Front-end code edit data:
:::::

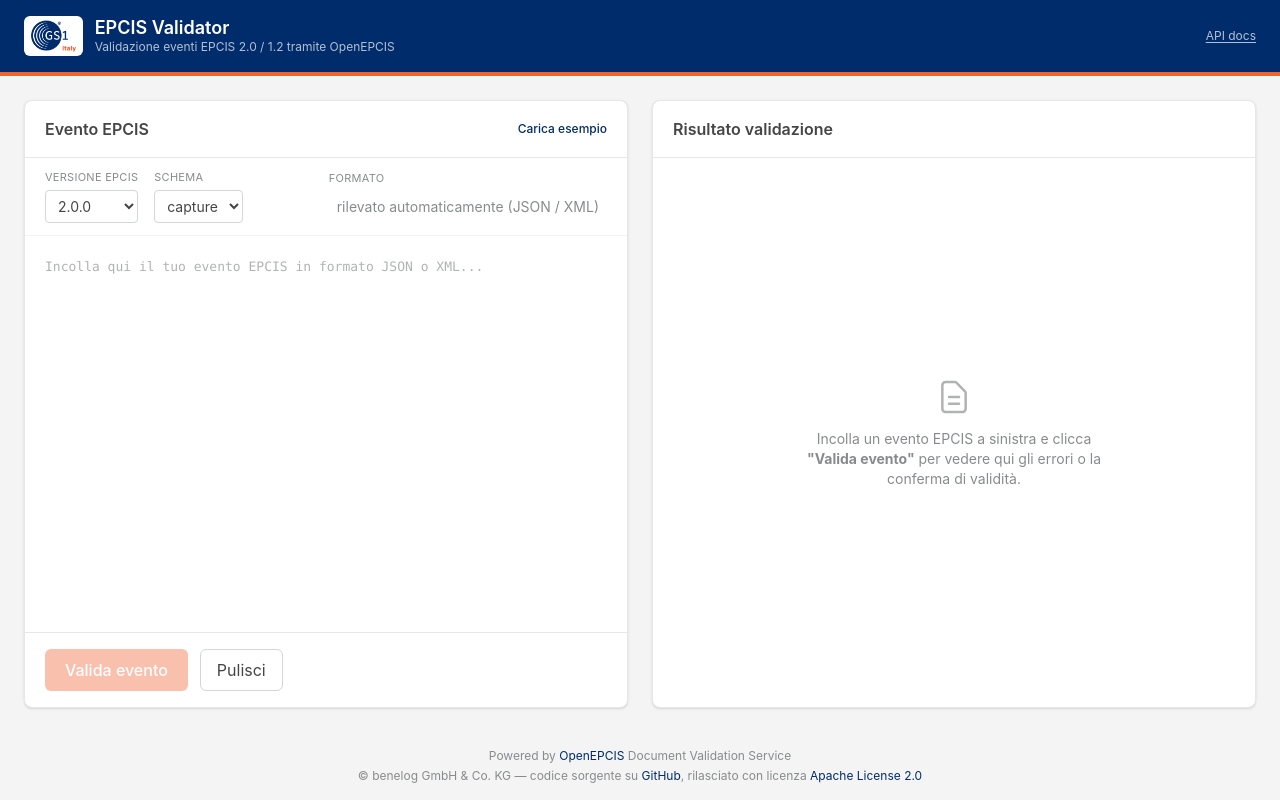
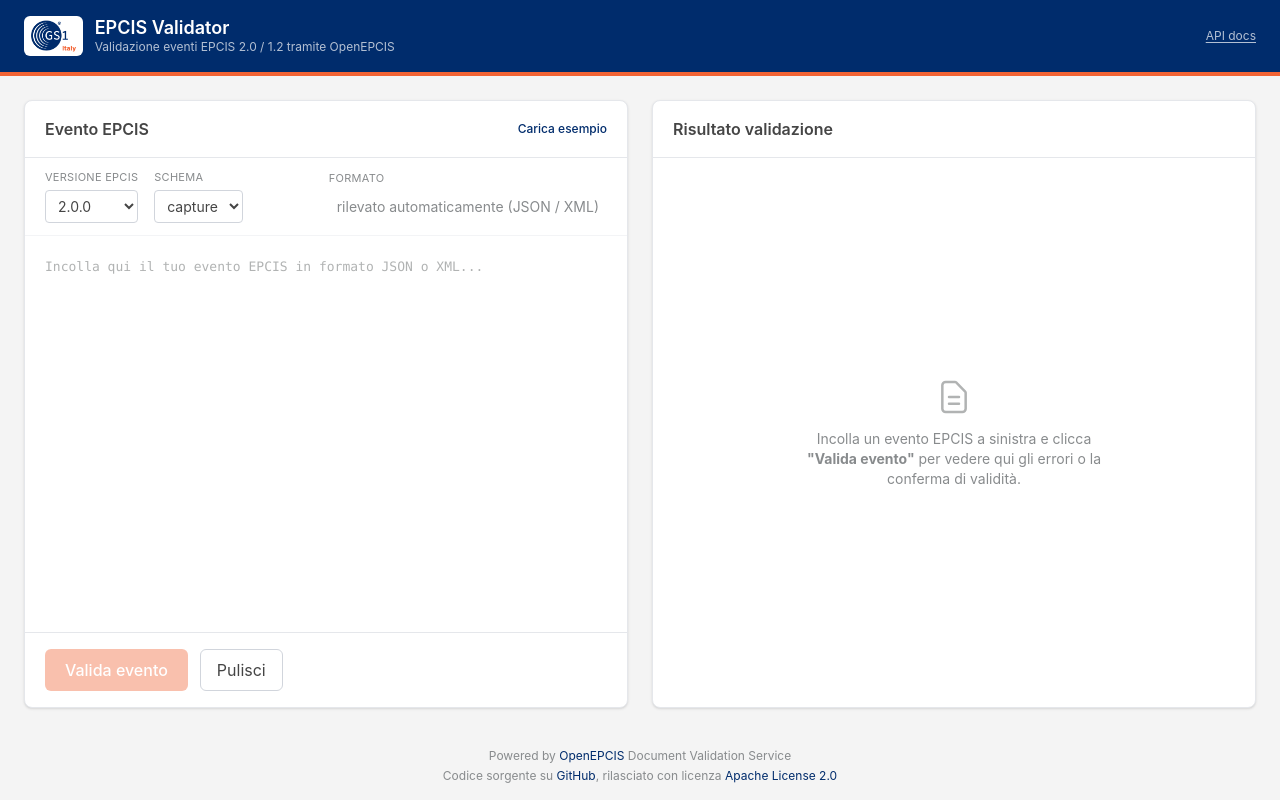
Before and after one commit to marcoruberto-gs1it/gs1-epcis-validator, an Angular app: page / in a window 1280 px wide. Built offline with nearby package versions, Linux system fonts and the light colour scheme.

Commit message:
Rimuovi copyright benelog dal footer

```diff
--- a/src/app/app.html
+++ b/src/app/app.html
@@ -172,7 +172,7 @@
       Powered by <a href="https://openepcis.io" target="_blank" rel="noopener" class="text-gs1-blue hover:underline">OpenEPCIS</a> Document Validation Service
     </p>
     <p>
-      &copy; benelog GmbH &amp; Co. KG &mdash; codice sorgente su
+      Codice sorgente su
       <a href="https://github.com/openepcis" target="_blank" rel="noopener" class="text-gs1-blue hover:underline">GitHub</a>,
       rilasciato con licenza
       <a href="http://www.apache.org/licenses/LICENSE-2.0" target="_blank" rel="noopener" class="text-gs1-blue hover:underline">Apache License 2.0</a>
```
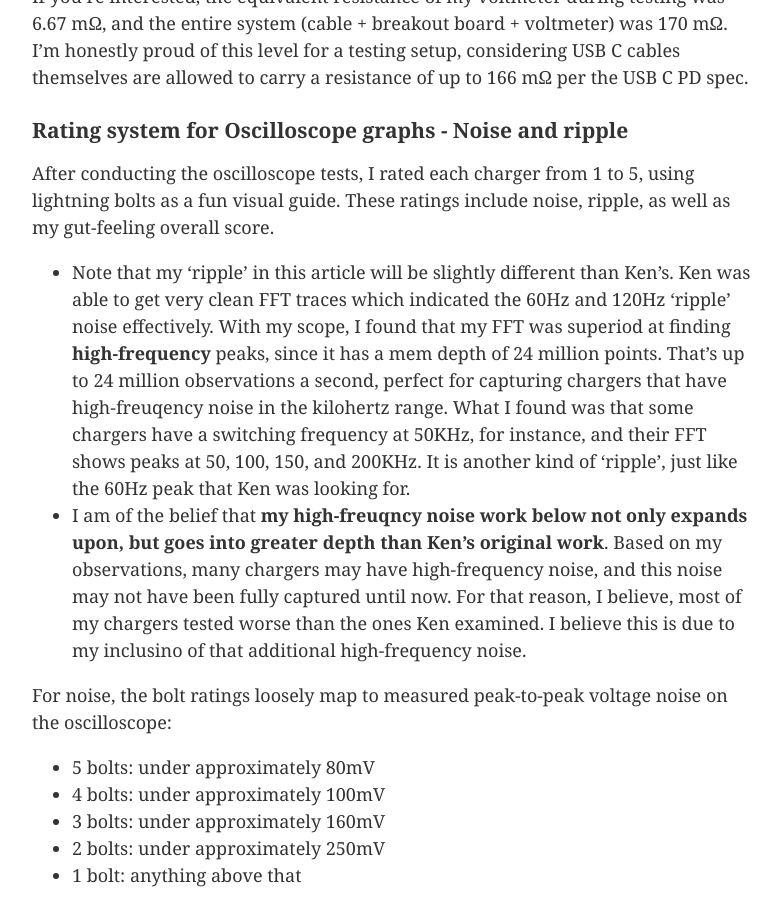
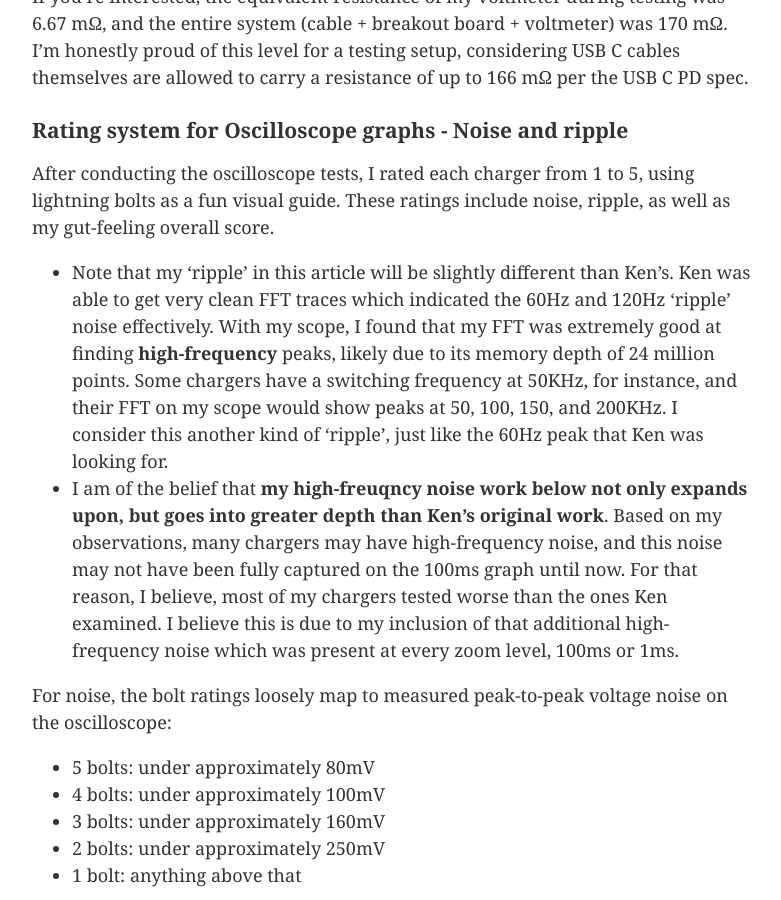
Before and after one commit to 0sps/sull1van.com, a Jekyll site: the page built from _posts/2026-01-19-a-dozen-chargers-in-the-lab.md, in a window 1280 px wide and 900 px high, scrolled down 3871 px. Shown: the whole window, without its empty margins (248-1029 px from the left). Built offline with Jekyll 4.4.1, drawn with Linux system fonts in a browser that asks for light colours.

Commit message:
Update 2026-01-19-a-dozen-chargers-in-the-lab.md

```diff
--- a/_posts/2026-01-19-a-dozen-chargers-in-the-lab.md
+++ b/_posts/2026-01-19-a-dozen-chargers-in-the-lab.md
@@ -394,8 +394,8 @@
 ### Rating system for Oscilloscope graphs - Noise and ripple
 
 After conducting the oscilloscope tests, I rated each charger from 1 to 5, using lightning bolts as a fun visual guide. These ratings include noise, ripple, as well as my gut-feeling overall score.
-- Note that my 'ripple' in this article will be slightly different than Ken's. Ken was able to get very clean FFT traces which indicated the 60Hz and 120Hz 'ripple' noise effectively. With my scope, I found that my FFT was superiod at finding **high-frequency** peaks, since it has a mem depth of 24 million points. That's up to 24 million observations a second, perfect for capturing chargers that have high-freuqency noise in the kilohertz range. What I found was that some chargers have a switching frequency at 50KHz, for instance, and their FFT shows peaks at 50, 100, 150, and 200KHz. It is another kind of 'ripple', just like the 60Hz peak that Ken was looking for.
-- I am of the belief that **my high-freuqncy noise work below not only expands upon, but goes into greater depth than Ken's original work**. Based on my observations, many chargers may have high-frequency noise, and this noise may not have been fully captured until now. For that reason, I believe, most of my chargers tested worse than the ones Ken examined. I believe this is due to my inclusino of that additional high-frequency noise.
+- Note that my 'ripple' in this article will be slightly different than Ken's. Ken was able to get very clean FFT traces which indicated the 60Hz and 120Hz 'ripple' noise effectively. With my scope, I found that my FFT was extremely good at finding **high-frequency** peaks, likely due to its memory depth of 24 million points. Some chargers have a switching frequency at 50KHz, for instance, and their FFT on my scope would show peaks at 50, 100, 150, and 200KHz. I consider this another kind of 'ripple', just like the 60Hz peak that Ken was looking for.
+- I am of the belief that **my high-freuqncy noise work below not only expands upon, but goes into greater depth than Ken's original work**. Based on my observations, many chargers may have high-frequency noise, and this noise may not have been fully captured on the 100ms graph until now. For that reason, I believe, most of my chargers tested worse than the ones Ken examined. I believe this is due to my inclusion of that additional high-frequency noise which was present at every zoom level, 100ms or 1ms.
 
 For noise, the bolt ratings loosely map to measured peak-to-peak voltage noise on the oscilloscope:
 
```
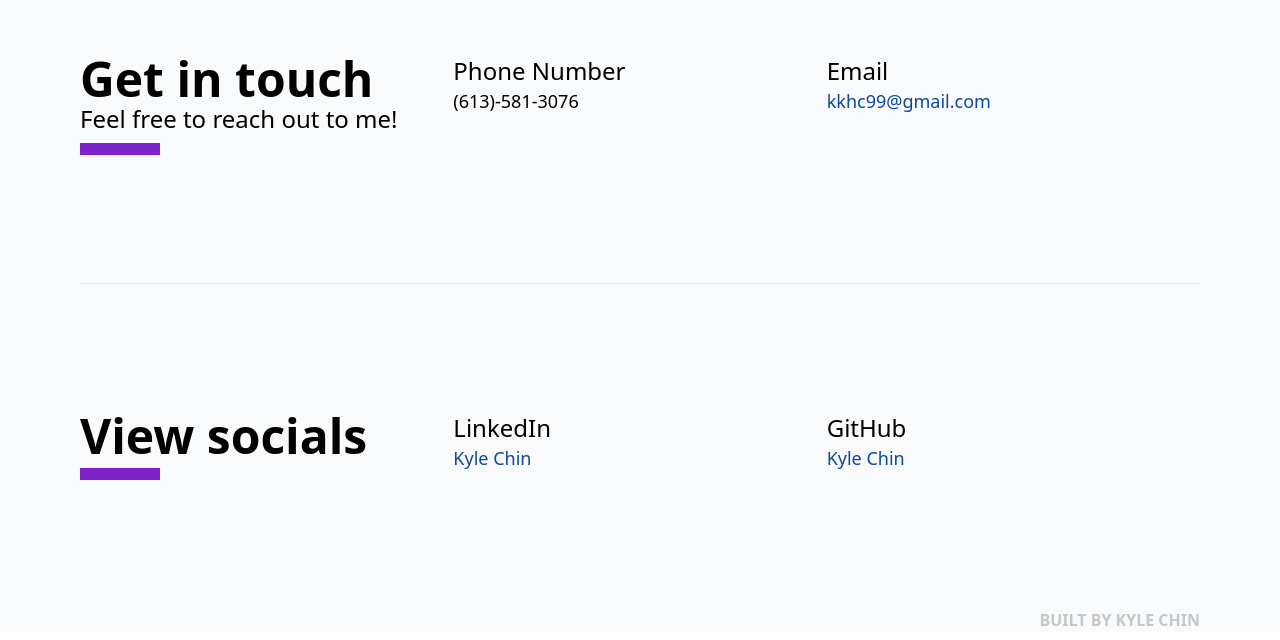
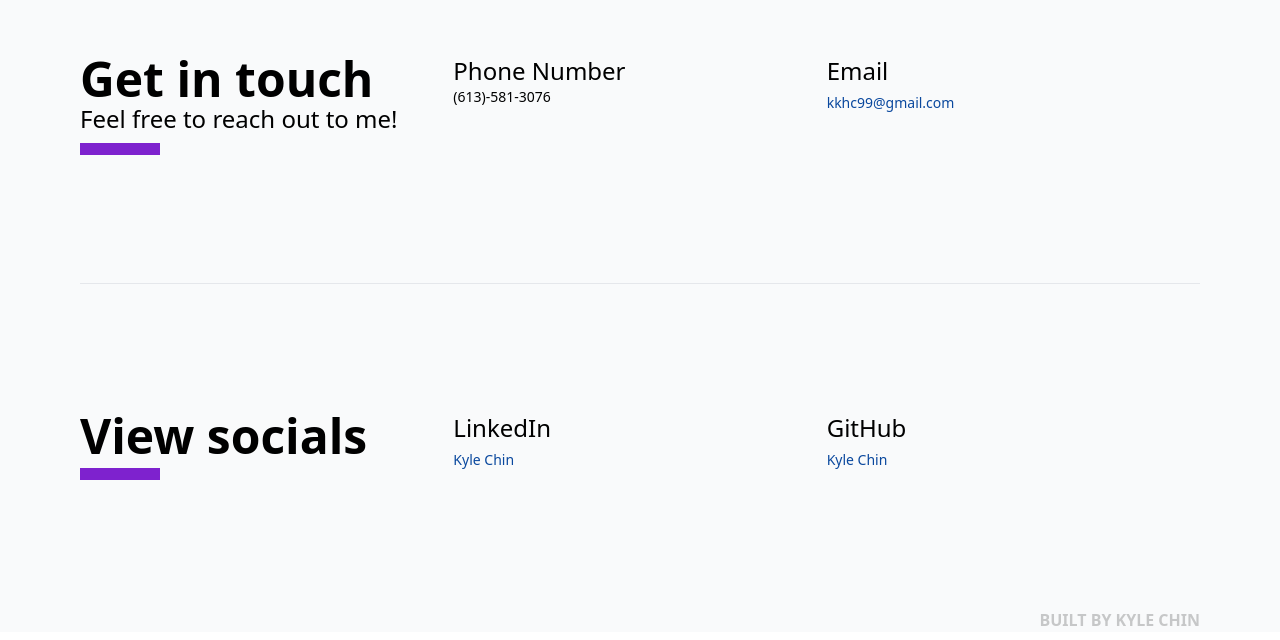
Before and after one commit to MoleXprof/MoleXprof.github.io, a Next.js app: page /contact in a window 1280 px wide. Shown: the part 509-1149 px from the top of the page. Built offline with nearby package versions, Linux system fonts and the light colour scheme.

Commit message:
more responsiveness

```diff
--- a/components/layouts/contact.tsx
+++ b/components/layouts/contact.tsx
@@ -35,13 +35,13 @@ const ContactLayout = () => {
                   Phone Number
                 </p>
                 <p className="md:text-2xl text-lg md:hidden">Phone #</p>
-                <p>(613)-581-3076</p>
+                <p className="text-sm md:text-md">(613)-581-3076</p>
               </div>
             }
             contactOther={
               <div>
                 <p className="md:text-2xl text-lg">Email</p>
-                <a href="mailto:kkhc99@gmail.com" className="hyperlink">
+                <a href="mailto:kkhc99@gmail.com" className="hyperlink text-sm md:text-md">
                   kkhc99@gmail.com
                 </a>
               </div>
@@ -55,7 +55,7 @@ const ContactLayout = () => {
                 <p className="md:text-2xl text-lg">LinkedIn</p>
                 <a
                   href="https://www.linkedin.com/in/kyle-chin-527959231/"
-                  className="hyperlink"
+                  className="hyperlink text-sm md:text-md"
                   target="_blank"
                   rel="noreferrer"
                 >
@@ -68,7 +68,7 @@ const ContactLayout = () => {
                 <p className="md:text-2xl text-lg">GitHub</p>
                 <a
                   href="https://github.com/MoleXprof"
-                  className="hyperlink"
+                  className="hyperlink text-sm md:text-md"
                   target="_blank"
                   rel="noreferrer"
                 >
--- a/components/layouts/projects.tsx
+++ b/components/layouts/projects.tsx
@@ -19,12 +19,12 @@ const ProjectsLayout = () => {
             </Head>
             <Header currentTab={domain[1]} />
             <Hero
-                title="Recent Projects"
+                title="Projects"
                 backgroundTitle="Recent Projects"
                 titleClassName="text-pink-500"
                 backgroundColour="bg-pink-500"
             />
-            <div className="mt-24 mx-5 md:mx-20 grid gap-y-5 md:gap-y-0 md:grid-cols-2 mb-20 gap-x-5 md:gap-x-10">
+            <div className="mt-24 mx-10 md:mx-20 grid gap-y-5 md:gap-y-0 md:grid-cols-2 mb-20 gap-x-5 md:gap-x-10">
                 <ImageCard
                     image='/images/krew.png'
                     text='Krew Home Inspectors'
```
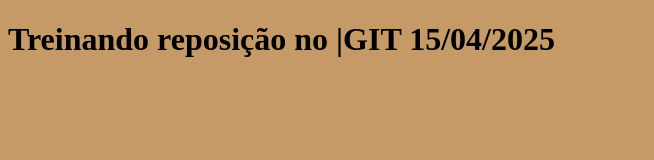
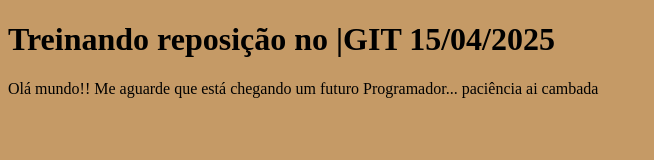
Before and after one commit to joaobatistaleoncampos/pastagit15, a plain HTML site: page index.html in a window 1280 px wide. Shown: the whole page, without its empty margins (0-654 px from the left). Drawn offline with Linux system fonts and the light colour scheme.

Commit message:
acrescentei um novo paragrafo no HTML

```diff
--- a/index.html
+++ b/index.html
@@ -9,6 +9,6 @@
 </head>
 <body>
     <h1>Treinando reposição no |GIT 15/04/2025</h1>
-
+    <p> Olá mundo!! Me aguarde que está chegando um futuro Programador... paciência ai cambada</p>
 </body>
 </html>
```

:::::

Try it:
Quote all the records verbatim, dropping any pictures from your copy.

Response below:
Before and after one commit to marcoruberto-gs1it/gs1-epcis-validator, an Angular app: page / in a window 1280 px wide. Built offline with nearby package versions, Linux system fonts and the light colour scheme.

Commit message:
Rimuovi copyright benelog dal footer

```diff
--- a/src/app/app.html
+++ b/src/app/app.html
@@ -172,7 +172,7 @@
       Powered by <a href="https://openepcis.io" target="_blank" rel="noopener" class="text-gs1-blue hover:underline">OpenEPCIS</a> Document Validation Service
     </p>
     <p>
-      &copy; benelog GmbH &amp; Co. KG &mdash; codice sorgente su
+      Codice sorgente su
       <a href="https://github.com/openepcis" target="_blank" rel="noopener" class="text-gs1-blue hover:underline">GitHub</a>,
       rilasciato con licenza
       <a href="http://www.apache.org/licenses/LICENSE-2.0" target="_blank" rel="noopener" class="text-gs1-blue hover:underline">Apache License 2.0</a>
```
Before and after one commit to 0sps/sull1van.com, a Jekyll site: the page built from _posts/2026-01-19-a-dozen-chargers-in-the-lab.md, in a window 1280 px wide and 900 px high, scrolled down 3871 px. Shown: the whole window, without its empty margins (248-1029 px from the left). Built offline with Jekyll 4.4.1, drawn with Linux system fonts in a browser that asks for light colours.

Commit message:
Update 2026-01-19-a-dozen-chargers-in-the-lab.md

```diff
--- a/_posts/2026-01-19-a-dozen-chargers-in-the-lab.md
+++ b/_posts/2026-01-19-a-dozen-chargers-in-the-lab.md
@@ -394,8 +394,8 @@
 ### Rating system for Oscilloscope graphs - Noise and ripple
 
 After conducting the oscilloscope tests, I rated each charger from 1 to 5, using lightning bolts as a fun visual guide. These ratings include noise, ripple, as well as my gut-feeling overall score.
-- Note that my 'ripple' in this article will be slightly different than Ken's. Ken was able to get very clean FFT traces which indicated the 60Hz and 120Hz 'ripple' noise effectively. With my scope, I found that my FFT was superiod at finding **high-frequency** peaks, since it has a mem depth of 24 million points. That's up to 24 million observations a second, perfect for capturing chargers that have high-freuqency noise in the kilohertz range. What I found was that some chargers have a switching frequency at 50KHz, for instance, and their FFT shows peaks at 50, 100, 150, and 200KHz. It is another kind of 'ripple', just like the 60Hz peak that Ken was looking for.
-- I am of the belief that **my high-freuqncy noise work below not only expands upon, but goes into greater depth than Ken's original work**. Based on my observations, many chargers may have high-frequency noise, and this noise may not have been fully captured until now. For that reason, I believe, most of my chargers tested worse than the ones Ken examined. I believe this is due to my inclusino of that additional high-frequency noise.
+- Note that my 'ripple' in this article will be slightly different than Ken's. Ken was able to get very clean FFT traces which indicated the 60Hz and 120Hz 'ripple' noise effectively. With my scope, I found that my FFT was extremely good at finding **high-frequency** peaks, likely due to its memory depth of 24 million points. Some chargers have a switching frequency at 50KHz, for instance, and their FFT on my scope would show peaks at 50, 100, 150, and 200KHz. I consider this another kind of 'ripple', just like the 60Hz peak that Ken was looking for.
+- I am of the belief that **my high-freuqncy noise work below not only expands upon, but goes into greater depth than Ken's original work**. Based on my observations, many chargers may have high-frequency noise, and this noise may not have been fully captured on the 100ms graph until now. For that reason, I believe, most of my chargers tested worse than the ones Ken examined. I believe this is due to my inclusion of that additional high-frequency noise which was present at every zoom level, 100ms or 1ms.
 
 For noise, the bolt ratings loosely map to measured peak-to-peak voltage noise on the oscilloscope:
 
```
Before and after one commit to MoleXprof/MoleXprof.github.io, a Next.js app: page /contact in a window 1280 px wide. Shown: the part 509-1149 px from the top of the page. Built offline with nearby package versions, Linux system fonts and the light colour scheme.

Commit message:
more responsiveness

```diff
--- a/components/layouts/contact.tsx
+++ b/components/layouts/contact.tsx
@@ -35,13 +35,13 @@ const ContactLayout = () => {
                   Phone Number
                 </p>
                 <p className="md:text-2xl text-lg md:hidden">Phone #</p>
-                <p>(613)-581-3076</p>
+                <p className="text-sm md:text-md">(613)-581-3076</p>
               </div>
             }
             contactOther={
               <div>
                 <p className="md:text-2xl text-lg">Email</p>
-                <a href="mailto:kkhc99@gmail.com" className="hyperlink">
+                <a href="mailto:kkhc99@gmail.com" className="hyperlink text-sm md:text-md">
                   kkhc99@gmail.com
                 </a>
               </div>
@@ -55,7 +55,7 @@ const ContactLayout = () => {
                 <p className="md:text-2xl text-lg">LinkedIn</p>
                 <a
                   href="https://www.linkedin.com/in/kyle-chin-527959231/"
-                  className="hyperlink"
+                  className="hyperlink text-sm md:text-md"
                   target="_blank"
                   rel="noreferrer"
                 >
@@ -68,7 +68,7 @@ const ContactLayout = () => {
                 <p className="md:text-2xl text-lg">GitHub</p>
                 <a
                   href="https://github.com/MoleXprof"
-                  className="hyperlink"
+                  className="hyperlink text-sm md:text-md"
                   target="_blank"
                   rel="noreferrer"
                 >
--- a/components/layouts/projects.tsx
+++ b/components/layouts/projects.tsx
@@ -19,12 +19,12 @@ const ProjectsLayout = () => {
             </Head>
             <Header currentTab={domain[1]} />
             <Hero
-                title="Recent Projects"
+                title="Projects"
                 backgroundTitle="Recent Projects"
                 titleClassName="text-pink-500"
                 backgroundColour="bg-pink-500"
             />
-            <div className="mt-24 mx-5 md:mx-20 grid gap-y-5 md:gap-y-0 md:grid-cols-2 mb-20 gap-x-5 md:gap-x-10">
+            <div className="mt-24 mx-10 md:mx-20 grid gap-y-5 md:gap-y-0 md:grid-cols-2 mb-20 gap-x-5 md:gap-x-10">
                 <ImageCard
                     image='/images/krew.png'
                     text='Krew Home Inspectors'
```
Before and after one commit to joaobatistaleoncampos/pastagit15, a plain HTML site: page index.html in a window 1280 px wide. Shown: the whole page, without its empty margins (0-654 px from the left). Drawn offline with Linux system fonts and the light colour scheme.

Commit message:
acrescentei um novo paragrafo no HTML

```diff
--- a/index.html
+++ b/index.html
@@ -9,6 +9,6 @@
 </head>
 <body>
     <h1>Treinando reposição no |GIT 15/04/2025</h1>
-
+    <p> Olá mundo!! Me aguarde que está chegando um futuro Programador... paciência ai cambada</p>
 </body>
 </html>
```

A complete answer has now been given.